TV reaches every home in the world: Khushbu
The industry has grown, changed and reinvented itself. It was one big family earlier. However, today, it is only for those who are professional and have it in them to survive the cut-throat competition.
Chennai: As someone with a ringside view, I feel it is wonderful how far our entertainment industry has travelled and continues to reinvent itself. We have grown a lot technically, which is why we can make a Baahubali on a minimum budget (when compared to international budget outlays) and come up with a classy product. The market is much bigger today and the risk factor huge. The gamble is far higher since the money invested in a film is massive and the business of cinema has changed.
FRIENDS FOR ALL TIME
As someone from the older generation of stars, I feel that as actors we all had great fun in those days. It was not about partying or about being on Page 3. It was about the kind of friends we made. There was no mudslinging and we were all very secure about each other. I miss those days when we all used to travel together, kept food for each other and stayed up for friends to get back from work. Today it is about finishing your shot and getting back into your caravan and closing the door until called for the next shot. We used to know the technicians, the light boy, the boy who brought lunch. Even now, when I see the old hands, I shout out, ìHi Mani, how are you?î And he responds with a ìHi Khushî, and not a ìHello, Madam.î We were all one big family then, but things have changed and become very mechanical today.
For us, professionalism meant doing four shifts a day and being on time. A 9 a.m. shoot meant we were ready with make-up etc. and ready for the shoot at 8. 45 a.m. For a sunrise shot we turned up at the spot at 4 a.m., ready to roll.

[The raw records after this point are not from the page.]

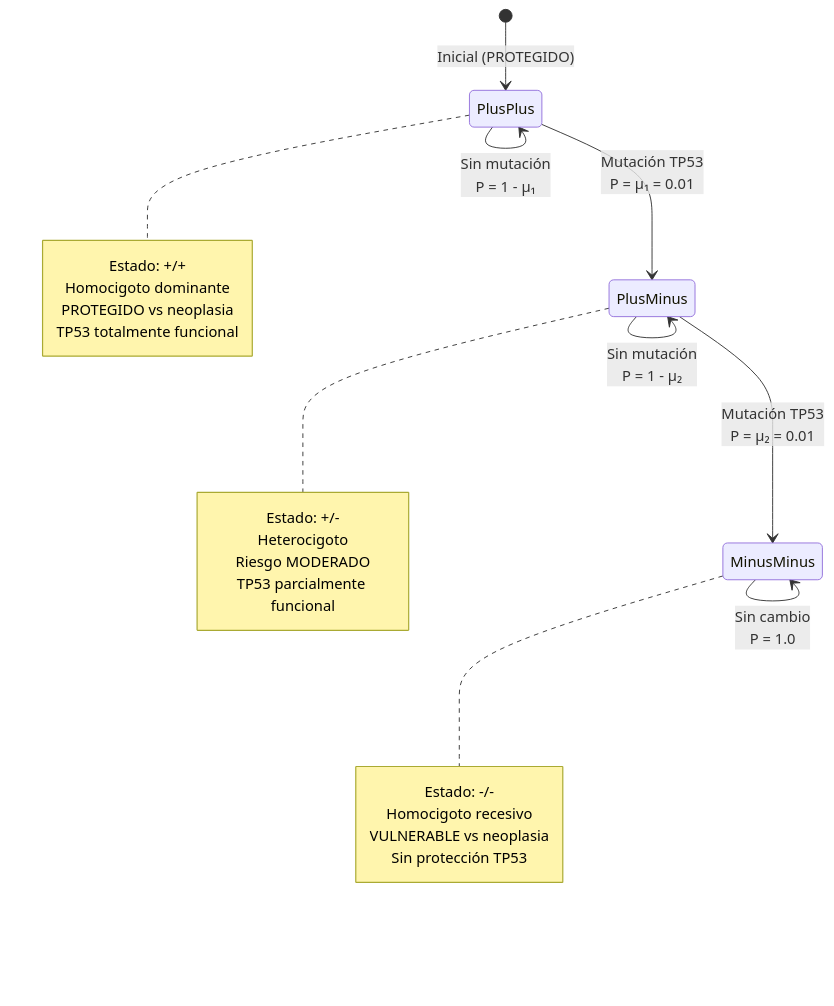
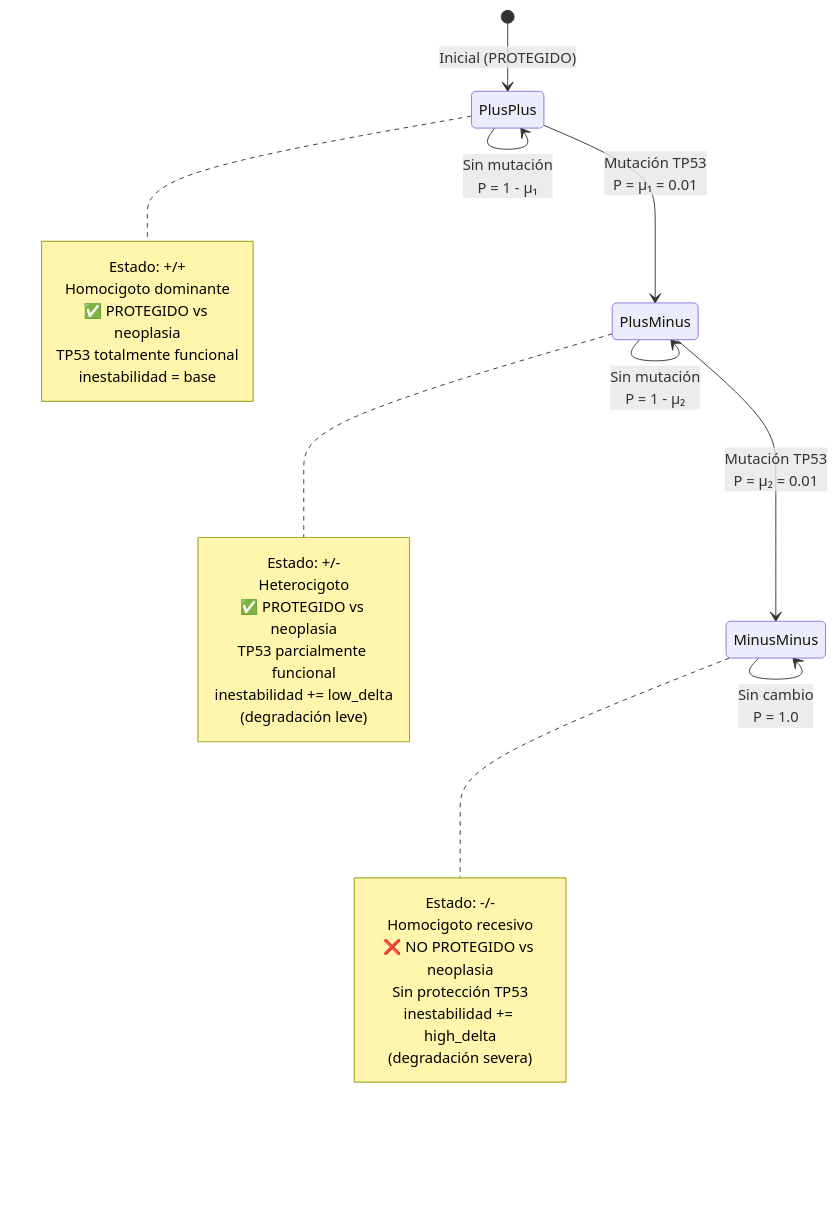
One commit to lpalomerol/cellSim changed the second of 8 diagrams in docs/diagrams-mermaid.md. Above: the diagram before and after it, drawn with Mermaid. The commit also changed other lines of this file and 1 other file, not shown here.

Commit message:
feat: add diagrams and README for cellSim simulator, detailing cellular dynamics and mutation scenarios

````diff
--- a/docs/diagrams-mermaid.md
+++ b/docs/diagrams-mermaid.md
@@ -42,33 +42,38 @@
 ```mermaid
 stateDiagram-v2
     [*] --> PlusPlus: Inicial (PROTEGIDO)
     
     PlusPlus --> PlusPlus: Sin mutación<br/>P = 1 - μ₁
     PlusPlus --> PlusMinus: Mutación TP53<br/>P = μ₁ = 0.01
     
     PlusMinus --> PlusMinus: Sin mutación<br/>P = 1 - μ₂
     PlusMinus --> MinusMinus: Mutación TP53<br/>P = μ₂ = 0.01
     
     MinusMinus --> MinusMinus: Sin cambio<br/>P = 1.0
     
     note right of PlusPlus
         Estado: +/+
         Homocigoto dominante
-        PROTEGIDO vs neoplasia
+        ✅ PROTEGIDO vs neoplasia
         TP53 totalmente funcional
+        inestabilidad = base
     end note
     
     note right of PlusMinus
         Estado: +/-
         Heterocigoto
-        Riesgo MODERADO
+        ✅ PROTEGIDO vs neoplasia
         TP53 parcialmente funcional
+        inestabilidad += low_delta
+        (degradación leve)
     end note
     
     note right of MinusMinus
         Estado: -/-
         Homocigoto recesivo
-        VULNERABLE vs neoplasia
+        ❌ NO PROTEGIDO vs neoplasia
         Sin protección TP53
+        inestabilidad += high_delta
+        (degradación severa)
     end note
 ```
````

It is my opinion that only people who are professional will survive the longest in this industry. A hero or heroineís market changes every Friday. If you are good at your job, you will last.
TV IS EVERYTHING
There was a time when people used to look down on television, that it was not for stars. But not anymore. That perception has taken a U turn, simply because of the visibility and the way the medium reaches every home not just within the country, but all over the world. Just look at Bollywood. Every star is on every channel, promoting his/her movie or simply connecting. We in Tamil cinema need to grow up a bit and acknowledge that TV is not smaller than cinema. It is a great medium through which to express oneís thoughts, views and talents.
I never thought I had such speaking skills, but TV showed me a way to speak on issues that I am passionate about. My show, Simply Khushbu, gives me the freedom to be what I am, someone with no pretensions. When I am called by national channels for a prime time debate, I never know what questions they are going to throw at me, so I go fully prepared. I am not Google, so if I do not know something, I tell them I am not aware of it. Likewise, if I am wrong about something I do not hesitate to say ësorryí because I strongly feel you do not become a smaller person because you made a mistake. I am told the younger generation is a lot like that and appreciates frankness. I see a lot of youngsters showing an interest and concern for society, we see that in some of our movies as well, today. I want a lot of young people to come forward and take an active interest in politics. Obama became President when he was 48, but he made his preparations much earlier. We always complain about our ministers, but we all should do our bit to change the quality of political life. There are a lot of young faces in the entertainment field which is very good. I wish Chennai had as many youngsters getting into politics at an early age and making informed choices.
Visit news.dtnext.in to explore our interactive epaper!
Download the DT Next app for more exciting features!
Click here for iOS
Click here for Android